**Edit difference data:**
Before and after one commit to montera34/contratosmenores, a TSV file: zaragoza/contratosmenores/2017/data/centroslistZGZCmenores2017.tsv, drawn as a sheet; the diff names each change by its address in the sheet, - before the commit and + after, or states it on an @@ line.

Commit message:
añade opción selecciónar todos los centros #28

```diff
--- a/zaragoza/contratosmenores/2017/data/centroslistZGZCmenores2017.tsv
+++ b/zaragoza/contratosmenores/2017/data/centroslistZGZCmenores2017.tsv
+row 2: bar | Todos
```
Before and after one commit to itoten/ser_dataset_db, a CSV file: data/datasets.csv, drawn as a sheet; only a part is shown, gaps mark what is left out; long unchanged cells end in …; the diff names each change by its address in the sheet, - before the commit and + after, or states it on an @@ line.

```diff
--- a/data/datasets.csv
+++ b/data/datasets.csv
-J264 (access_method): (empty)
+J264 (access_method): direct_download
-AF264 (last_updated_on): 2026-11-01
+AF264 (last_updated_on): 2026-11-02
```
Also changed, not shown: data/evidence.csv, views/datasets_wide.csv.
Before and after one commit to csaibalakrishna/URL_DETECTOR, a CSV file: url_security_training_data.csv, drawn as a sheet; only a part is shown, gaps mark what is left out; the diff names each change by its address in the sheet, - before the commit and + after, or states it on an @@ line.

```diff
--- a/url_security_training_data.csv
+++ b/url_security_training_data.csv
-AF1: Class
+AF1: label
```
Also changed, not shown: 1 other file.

**DIRECTIONS FOR THIS TASK:** A verbatim reproduction of all the records above is the expected answer.

**EXERCISE OUTPUT:**
Before and after one commit to montera34/contratosmenores, a TSV file: zaragoza/contratosmenores/2017/data/centroslistZGZCmenores2017.tsv, drawn as a sheet; the diff names each change by its address in the sheet, - before the commit and + after, or states it on an @@ line.

Commit message:
añade opción selecciónar todos los centros #28

```diff
--- a/zaragoza/contratosmenores/2017/data/centroslistZGZCmenores2017.tsv
+++ b/zaragoza/contratosmenores/2017/data/centroslistZGZCmenores2017.tsv
+row 2: bar | Todos
```
Before and after one commit to itoten/ser_dataset_db, a CSV file: data/datasets.csv, drawn as a sheet; only a part is shown, gaps mark what is left out; long unchanged cells end in …; the diff names each change by its address in the sheet, - before the commit and + after, or states it on an @@ line.

```diff
--- a/data/datasets.csv
+++ b/data/datasets.csv
-J264 (access_method): (empty)
+J264 (access_method): direct_download
-AF264 (last_updated_on): 2026-11-01
+AF264 (last_updated_on): 2026-11-02
```
Also changed, not shown: data/evidence.csv, views/datasets_wide.csv.
Before and after one commit to csaibalakrishna/URL_DETECTOR, a CSV file: url_security_training_data.csv, drawn as a sheet; only a part is shown, gaps mark what is left out; the diff names each change by its address in the sheet, - before the commit and + after, or states it on an @@ line.

```diff
--- a/url_security_training_data.csv
+++ b/url_security_training_data.csv
-AF1: Class
+AF1: label
```
Also changed, not shown: 1 other file.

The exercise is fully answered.